The acid that disfigured Reshma Qureshi was bought for less than the price of a tube of lipstick.
In India, acid attacks on women are common, and the weapon is readily available.
Men are usually the perpetrators—most potential suitors or husbands who attack women after they reject a proposal or fail to fetch a large enough dowry. 
At the age of 18, Reshma Qureshi was the victim of an acid attack by her brother-in-law and two other men.
Only recently has this crime been made punishable by law. Previously the police would do nothing in the event of an acid attack on a woman. The Supreme Court of India ruled to change the law, so it now carries the same weight as rape.
The women that fall prey to these attacks are harshly judged by Indian standards and are victims of these efforts to disfigure and emotionally scar them.
As a survivor, Ms. Qureshi is standing up and empowering herself and other survivors with a video to make a bold statement.
Her statement maker?
The New York Times reports that by working with Make Love Not Scars, she is standing up to bring awareness to these attacks, because despite efforts to make it harder to obtain the acid used the attacks persist.
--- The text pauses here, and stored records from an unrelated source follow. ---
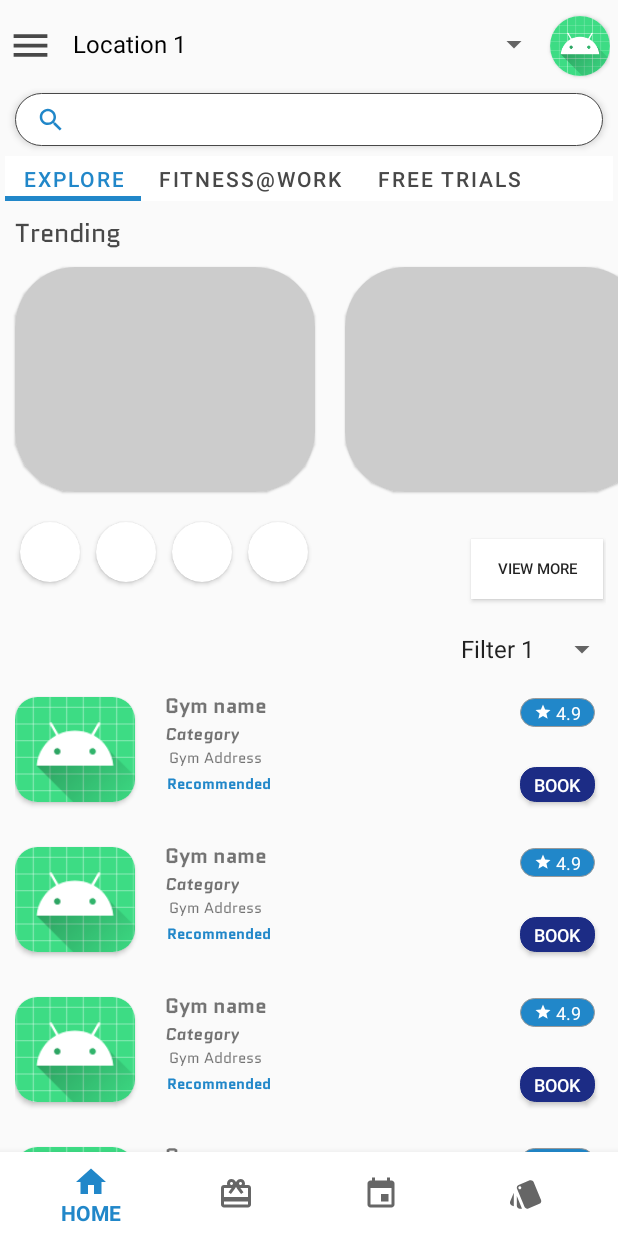
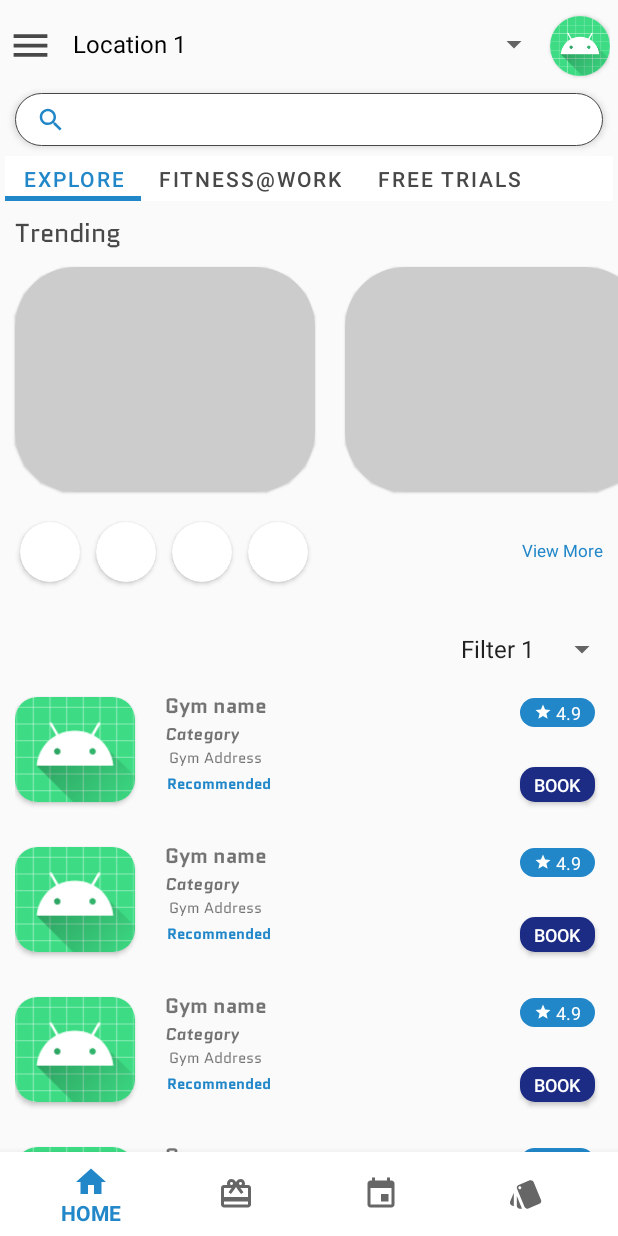
Before and after one commit to rishabh-hub/Fitness2020, an Android app: the screen it shows after launch (MainActivity), on a phone screen of 412 x 824 dp. Run offline under Robolectric (Android 15) with nearby library versions, the phone set to English and light mode, and no system bars.

Commit message:
view more has been converted to a text view stroke has been removed from the background of recyclerview button

```diff
--- a/app/src/main/res/drawable/bg_button.xml
+++ b/app/src/main/res/drawable/bg_button.xml
@@ -5,10 +5,7 @@
     <solid
         android:color="@color/colorPrimary"
         />
-    <stroke
-        android:width="0.7sp"
-        android:color="#999"
-        />
+
     <corners
         android:radius="10sp"
         />
--- a/app/src/main/res/layout/home_fragment_explore_tab.xml
+++ b/app/src/main/res/layout/home_fragment_explore_tab.xml
@@ -127,15 +127,15 @@
                         />
                 </androidx.cardview.widget.CardView>
 
-                <Button
+                <TextView
                     android:layout_width="wrap_content"
                     android:layout_height="40sp"
                     android:text="View More"
-                    android:textSize="10sp"
+                    android:textSize="11sp"
+                    android:textColor="@color/colorPrimary"
                     android:layout_marginHorizontal="2sp"
                     android:layout_marginVertical="13sp"
                     android:layout_alignParentEnd="true"
-                    android:background="#fff"
                     android:id="@+id/home_fragment_explore_tab_activities_btn"
                     />
 
```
And the acid costs less then a tube of lipstick.
In 2014 there were 309 reported attacks. The estimated number of actual attacks is over 1,000.
The Make Love Not Scars campaign hopes to spread awareness, help to limit the sale of chemicals used in attacks, and call for improved medical treatment and legal assistance for the victims. Raul Sahran, an activist for the cause and photographer stated, “If someone has been through a crime, as a society we must protect them. We must make them feel better.”
This campaign hopes to empower these women and help them feel less afraid to come out in public and share their stories.
Watch Reshma’s video here:
Author: Lindsay Carricarte
Editor: Toby Israel